Your objective:
Every entry below should be written out exactly, and no image should appear.

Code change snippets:

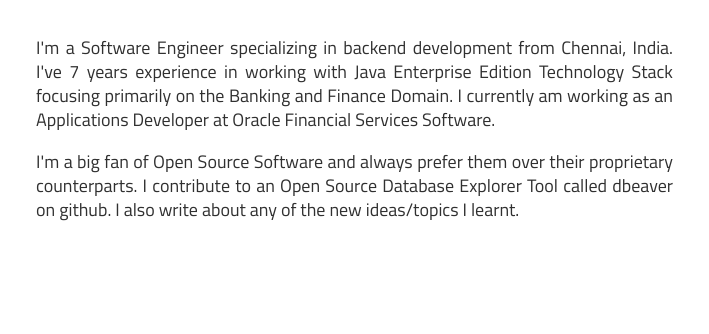
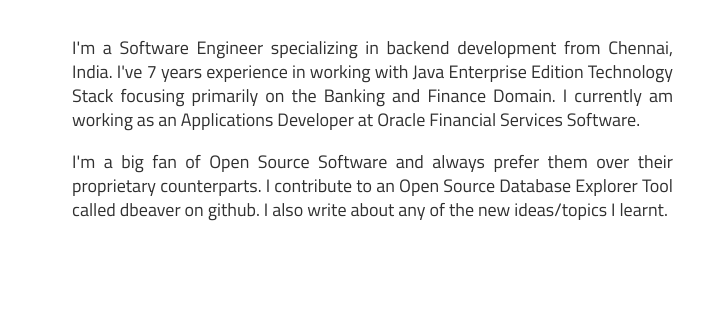
Before and after one commit to vivekworks/vivekworks.github.io, a plain HTML site: page index.html in a window 1280 px wide. Shown: the full height of the page, 571-1280 px from the left. Drawn offline with nearby package versions, Linux system fonts and the light colour scheme.

Commit message:
Padding adjusted

```diff
--- a/css/style.css
+++ b/css/style.css
@@ -142,7 +142,7 @@ strong{
 }
 
 .about-me{
-  padding:1em 2em 0em 0em;
+  padding:1em 2em 0em 2em;
   text-align: justify;
 }
 
```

Result below:
Before and after one commit to vivekworks/vivekworks.github.io, a plain HTML site: page index.html in a window 1280 px wide. Shown: the full height of the page, 571-1280 px from the left. Drawn offline with nearby package versions, Linux system fonts and the light colour scheme.

Commit message:
Padding adjusted

```diff
--- a/css/style.css
+++ b/css/style.css
@@ -142,7 +142,7 @@ strong{
 }
 
 .about-me{
-  padding:1em 2em 0em 0em;
+  padding:1em 2em 0em 2em;
   text-align: justify;
 }
 
```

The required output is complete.